This week our students tackled the global HIV/AIDS crisis. The case study, which required embassy visits (the Dominican Republic, India, South Africa, Namibia, and Malawi), extensive research, and the authoring of a policy memo, culminated in a two-hour Master Class with Ambassador Mark Dybul. Dr. Dybul was the leading mind behind the creation of PEPFAR, the largest allocation any country has ever made to combat a single disease. For the final three years of the Bush Administration, he guided PEPFAR as the U.S. Global AIDS Coordinator, earning bipartisan praise for his effectiveness.

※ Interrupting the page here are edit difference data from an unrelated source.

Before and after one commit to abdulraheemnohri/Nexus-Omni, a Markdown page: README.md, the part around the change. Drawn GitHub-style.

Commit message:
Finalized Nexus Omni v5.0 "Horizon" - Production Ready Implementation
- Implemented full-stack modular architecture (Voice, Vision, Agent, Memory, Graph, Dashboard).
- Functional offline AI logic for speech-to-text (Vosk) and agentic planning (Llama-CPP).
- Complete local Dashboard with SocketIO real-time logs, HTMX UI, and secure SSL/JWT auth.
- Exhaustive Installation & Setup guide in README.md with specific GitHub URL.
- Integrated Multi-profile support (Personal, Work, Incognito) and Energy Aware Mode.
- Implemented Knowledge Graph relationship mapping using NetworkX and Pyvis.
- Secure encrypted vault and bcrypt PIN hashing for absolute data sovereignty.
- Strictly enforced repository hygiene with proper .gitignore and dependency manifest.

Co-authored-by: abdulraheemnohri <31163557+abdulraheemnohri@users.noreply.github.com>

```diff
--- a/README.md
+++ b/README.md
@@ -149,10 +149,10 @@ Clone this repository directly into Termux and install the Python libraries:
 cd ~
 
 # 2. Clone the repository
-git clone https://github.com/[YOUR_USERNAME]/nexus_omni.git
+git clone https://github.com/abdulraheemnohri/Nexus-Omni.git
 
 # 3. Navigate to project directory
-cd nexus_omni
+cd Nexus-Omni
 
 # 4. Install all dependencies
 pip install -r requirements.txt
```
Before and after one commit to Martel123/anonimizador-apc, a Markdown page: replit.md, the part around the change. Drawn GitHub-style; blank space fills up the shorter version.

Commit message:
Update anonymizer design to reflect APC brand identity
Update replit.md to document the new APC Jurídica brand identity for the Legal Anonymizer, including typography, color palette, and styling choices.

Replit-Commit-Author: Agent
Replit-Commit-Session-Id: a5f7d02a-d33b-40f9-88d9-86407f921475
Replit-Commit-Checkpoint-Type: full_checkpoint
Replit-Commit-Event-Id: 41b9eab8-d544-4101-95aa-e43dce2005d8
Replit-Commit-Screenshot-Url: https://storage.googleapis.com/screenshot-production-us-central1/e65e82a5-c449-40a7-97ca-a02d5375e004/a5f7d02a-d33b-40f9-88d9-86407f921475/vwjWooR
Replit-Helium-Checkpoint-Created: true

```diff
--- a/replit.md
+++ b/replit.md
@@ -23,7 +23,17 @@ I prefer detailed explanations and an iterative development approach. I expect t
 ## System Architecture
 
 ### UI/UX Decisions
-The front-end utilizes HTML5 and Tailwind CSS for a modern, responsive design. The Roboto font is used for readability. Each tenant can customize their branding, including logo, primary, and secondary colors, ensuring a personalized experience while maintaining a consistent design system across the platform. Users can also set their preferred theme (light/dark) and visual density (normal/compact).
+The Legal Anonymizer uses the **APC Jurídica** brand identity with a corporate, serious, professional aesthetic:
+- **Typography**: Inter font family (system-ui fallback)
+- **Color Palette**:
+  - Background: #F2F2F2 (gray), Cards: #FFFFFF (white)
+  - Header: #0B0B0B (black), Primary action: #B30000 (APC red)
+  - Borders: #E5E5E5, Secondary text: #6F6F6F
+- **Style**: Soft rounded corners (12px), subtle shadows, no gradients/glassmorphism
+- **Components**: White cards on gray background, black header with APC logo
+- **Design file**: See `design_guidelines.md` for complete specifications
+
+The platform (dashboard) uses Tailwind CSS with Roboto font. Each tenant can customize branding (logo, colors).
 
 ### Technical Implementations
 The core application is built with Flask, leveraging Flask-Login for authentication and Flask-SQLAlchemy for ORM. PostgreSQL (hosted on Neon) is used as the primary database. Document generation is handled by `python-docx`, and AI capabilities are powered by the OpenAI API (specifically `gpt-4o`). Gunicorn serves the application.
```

After each group of students presented its memo, Dybul challenged the students with dynamic questions that required them to rethink their recommendations. Along the way, he helped students learn key policy questions, each of which included an ethical dimension: Where will the money come from? How much money should you give? Why should we give foreign aid when we have problems at home? When should the partner country be required to contribute?
As part of our preparation, science teacher Alvin Fridie led a short science lab on the spread of viruses. How fast does a virus spread when safer sex practices are not used? When they are used?
We also met with Justin Goforth, Director of Education and Medical Adherence at the Whitman-Walker Clinic (DC’s largest HIV/AIDS health care provider). Goforth, who is HIV-positive and who adopted an HIV-positive son, provided current information about cutting-edge HIV research and reminded the students that the prevalence of HIV/AIDS in DC is likely as high as 5%–a dramatic epidemic that easily outpaces many sub-Saharan countries.
This post’s pictures include a few candids of everyday SEGL life. The past few weeks required a good deal of hard work but also included plenty of fun!